Mr Speaker, I rise to comment on the Statement made by the Hon Deputy Minister for the Interior on the celebration of the International Day against drug abuse and illicit trafficking.
The theme for this year's celebration is “Let us develop our lives, our communities, our identities without drugs.” It is important to note that, illicit drugs pose a great threat to any community, any nation, any sub-region, and any continent. And the examples are there. In certain parts of South America, there are great sways of instability as a result of the fact that illegal drugs have taken over the economies of those particular areas.
I would want to be subtle, I do not want to mention any of the countries' names. This is because some of them have close relations with us. So I would concentrate on the fact that, we have young people in Parliament today that illicit drugs are a danger to, not only to the people themselves.
Mr Speaker, we have certain types of drugs that are used by people all over the world. We have cocaine that is derived from the coca plant; we have heroine, which is derived from the opium plant. We also have marijuana, which comes in various forms as the cannabis sativa and so on. We also have ecstasy, which is what we call a recreation drug used by young people in the West. When they go to parties and others, it gives them some kind of a better experience to enjoy themselves, they claim.
These are all addictives. They give a person a certain dependence that cuts one's life by about 80 per cent. One would not be functioning fully because his or her dependence on these drugs would hamper his ability to perform his duties in any society. That is why the conventional wisdom is against illicit drugs. They may be enjoyable when one is taking them but they have a very bad effect.
Mr Speaker, those who deal in drugs and make profit from drugs, because of the manner in which they make their money, are able to corrupt worthy institutions in any society.
In one country in North America, certain areas, as I said are ungovernable. A lot of people are murdered day in day by drug cartels. The word “cartel”, which was formerly about the proper trade and monopolies and everything, has now been associated with something that is very illicit and illegal.
Mr Speaker, from the last count, it seems as if over US$750 billion is what the illicit drug trade is worth. So it shows us that so much money is made, so much money to corrupt. We have got that. Then we also have the fact that, once communities are affected by drugs, those communities, like human beings, cannot function. Those communities then become a canker in the nation and it becomes a problem.

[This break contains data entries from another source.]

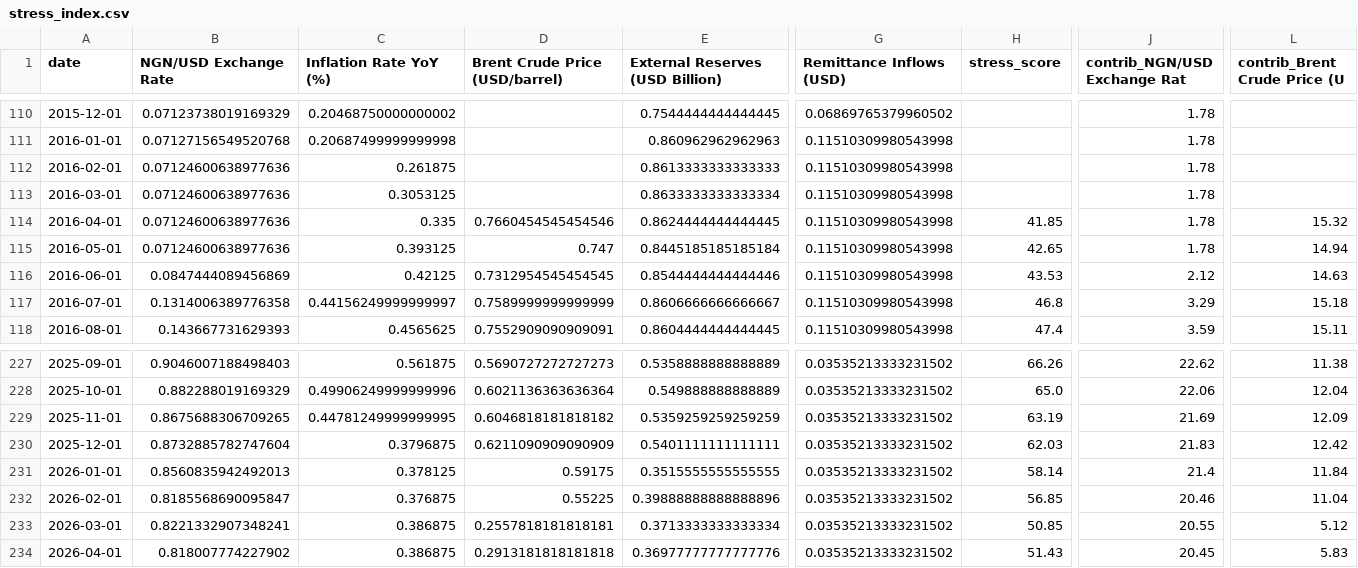
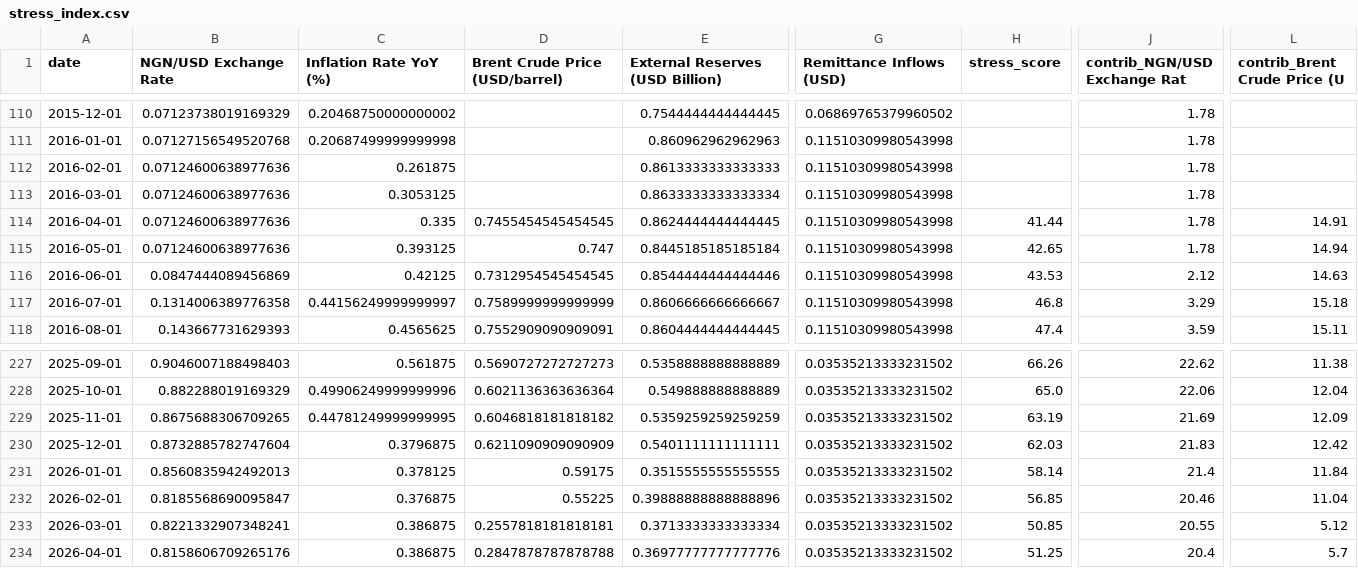
Before and after one commit to Elijjjaaaahhhhh/nigeria-macro-tracker, a CSV file: data/processed/stress_index.csv, drawn as a sheet; only a part is shown, gaps mark what is left out; the diff names each change by its address in the sheet, - before the commit and + after, or states it on an @@ line.

```diff
--- a/data/processed/stress_index.csv
+++ b/data/processed/stress_index.csv
-D114 (Brent Crude Price (USD/barrel)): 0.7660454545454546
+D114 (Brent Crude Price (USD/barrel)): 0.7455454545454545
-H114 (stress_score): 41.85
+H114 (stress_score): 41.44
-L114 (contrib_Brent Crude Price (U): 15.32
+L114 (contrib_Brent Crude Price (U): 14.91
-B234 (NGN/USD Exchange Rate): 0.818007774227902
+B234 (NGN/USD Exchange Rate): 0.8158606709265176
-D234 (Brent Crude Price (USD/barrel)): 0.2913181818181818
+D234 (Brent Crude Price (USD/barrel)): 0.2847878787878788
-H234 (stress_score): 51.43
+H234 (stress_score): 51.25
-J234 (contrib_NGN/USD Exchange Rat): 20.45
+J234 (contrib_NGN/USD Exchange Rat): 20.4
-L234 (contrib_Brent Crude Price (U): 5.83
+L234 (contrib_Brent Crude Price (U): 5.7
```
Also changed, not shown: 1 other file.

Mr Speaker, our job now is to ensure that, we have the right institutions to be able to fight the drug menace in this country, in West Africa, in Africa and the world at large. This is because the drug menace does not restrict itself to smaller communities.

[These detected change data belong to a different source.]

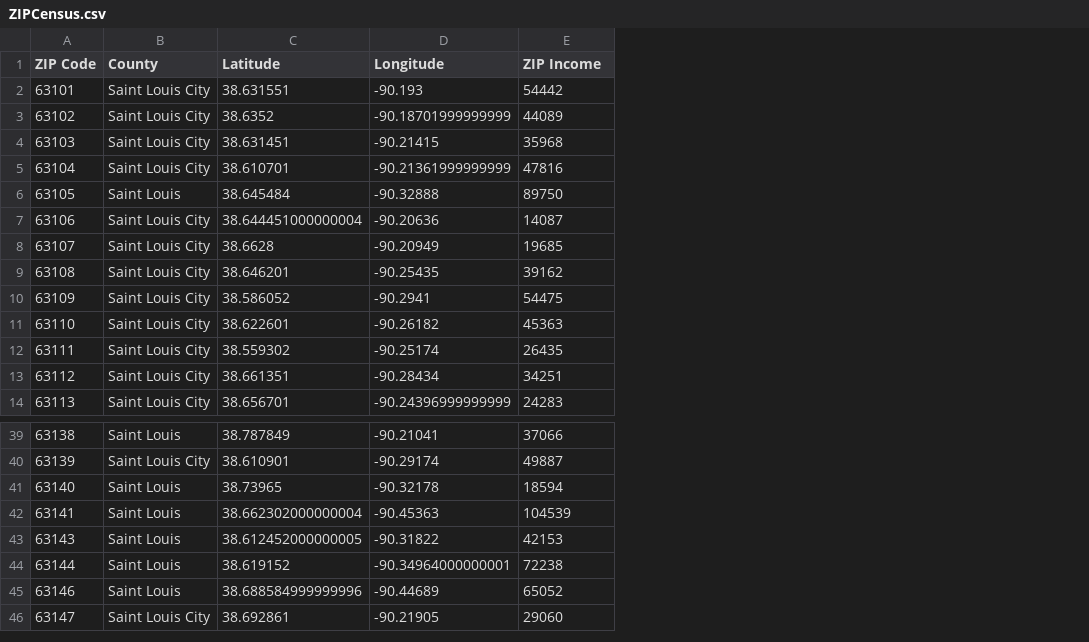
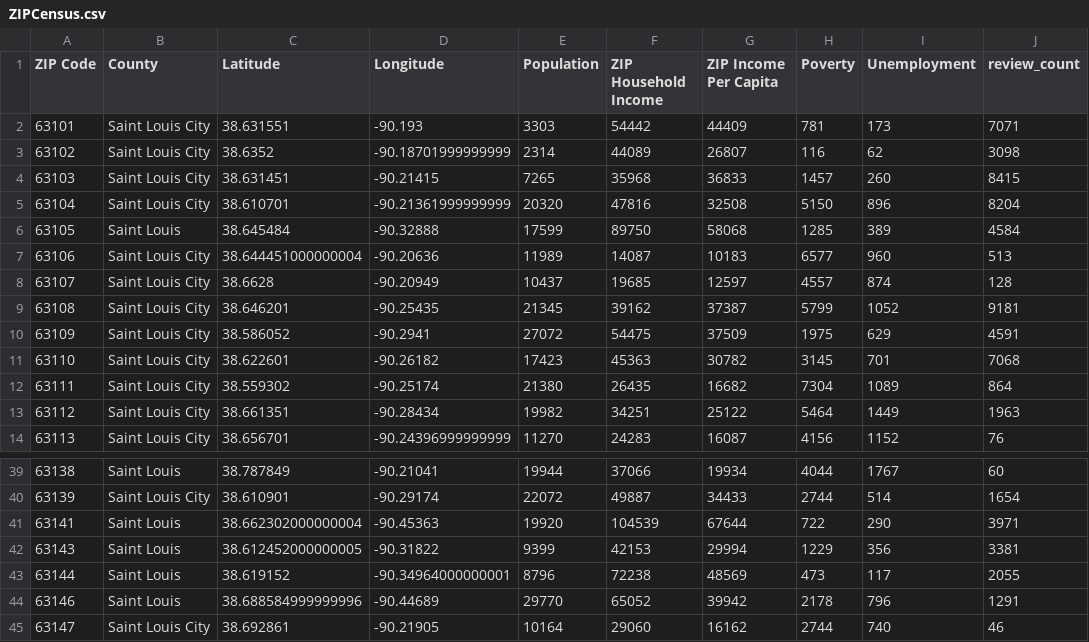
Before and after one commit to DutchDS/Project-1, a CSV file: Output/ZIPCensus.csv, drawn as a sheet; only a part is shown, gaps mark what is left out; removed rows and columns are numbered as before the commit, all else as after; the diff names each change by its address in the sheet, - before the commit and + after, or states it on an @@ line.

Commit message:
Add files via upload

```diff
--- a/Output/ZIPCensus.csv
+++ b/Output/ZIPCensus.csv
+column E (Population), rows 2-14: 3303 | 2314 | 7265 | 20320 | 17599 | 11989 | 10437 | 21345 | 27072 | 17423 | 21380 | 19982 | 11270; rows 39-45: 19944 | 22072 | 19920 | 9399 | 8796 | 29770 | 10164
+column G (ZIP Income Per Capita), rows 2-14: 44409 | 26807 | 36833 | 32508 | 58068 | 10183 | 12597 | 37387 | 37509 | 30782 | 16682 | 25122 | 16087; rows 39-45: 19934 | 34433 | 67644 | 29994 | 48569 | 39942 | 16162
+column H (Poverty), rows 2-14: 781 | 116 | 1457 | 5150 | 1285 | 6577 | 4557 | 5799 | 1975 | 3145 | 7304 | 5464 | 4156; rows 39-45: 4044 | 2744 | 722 | 1229 | 473 | 2178 | 2744
+column I (Unemployment), rows 2-14: 173 | 62 | 260 | 896 | 389 | 960 | 874 | 1052 | 629 | 701 | 1089 | 1449 | 1152; rows 39-45: 1767 | 514 | 290 | 356 | 117 | 796 | 740
+column J (review_count), rows 2-14: 7071 | 3098 | 8415 | 8204 | 4584 | 513 | 128 | 9181 | 4591 | 7068 | 864 | 1963 | 76; rows 39-45: 60 | 1654 | 3971 | 3381 | 2055 | 1291 | 46
-F1: ZIP Income
+F1: ZIP Household Income
-row 41: 63140 | Saint Louis | 38.73965 | -90.32178 | 18594
```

It needs more people to be addicted, therefore, it is something that spreads like a disease or an epidemic. Therefore, we cannot work alone. We have NACOB, but NACOB has got to work in tangent with other international anti-drug agencies in order to be able to be effective.

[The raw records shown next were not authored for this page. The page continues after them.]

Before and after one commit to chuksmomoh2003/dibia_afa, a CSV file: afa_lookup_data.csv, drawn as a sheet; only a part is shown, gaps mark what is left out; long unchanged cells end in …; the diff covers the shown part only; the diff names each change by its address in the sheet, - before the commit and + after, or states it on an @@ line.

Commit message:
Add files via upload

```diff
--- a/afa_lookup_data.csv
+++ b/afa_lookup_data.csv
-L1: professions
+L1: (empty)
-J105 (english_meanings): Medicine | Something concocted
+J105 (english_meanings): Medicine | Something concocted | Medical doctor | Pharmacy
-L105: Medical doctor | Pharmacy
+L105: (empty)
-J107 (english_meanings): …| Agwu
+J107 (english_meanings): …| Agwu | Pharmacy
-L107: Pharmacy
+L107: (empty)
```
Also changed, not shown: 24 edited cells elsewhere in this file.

It is up to us to support NACOB with all the necessary resources. I agree very much with Hon Papa Owusu-Ankomah, when he says that, to change it from an Agency to a Commission should not be a mere cosmetic exercise. It should be backed by the right kind of resources, the right kind of equipment and the right kind of personnel, so that we could eliminate or reduce this menace that threatens to engulf our country, because we have quite a lot of people who are addicted to drugs in our society.
Some of us who went to secondary schools are reminded of some of our friends who have either lost their lives or they have lost their minds as a result of drug addiction. I personally have lost
relatives through drugs, so I am talking from a personal experience too.
What we have to do is to ensure that, our society is made aware of the menace, not only fighting it, but all the children and the youth are made aware of the menace.
So, in keeping with what we are saying, let us develop our lives, our communities and our identities without drugs. It is important that we take this theme and work on it for the year, so that when another theme comes it would improve on what we are doing in the fight against illicit drugs and illegal drugs.
That is what I would like to say in the meantime.
Thank you very much.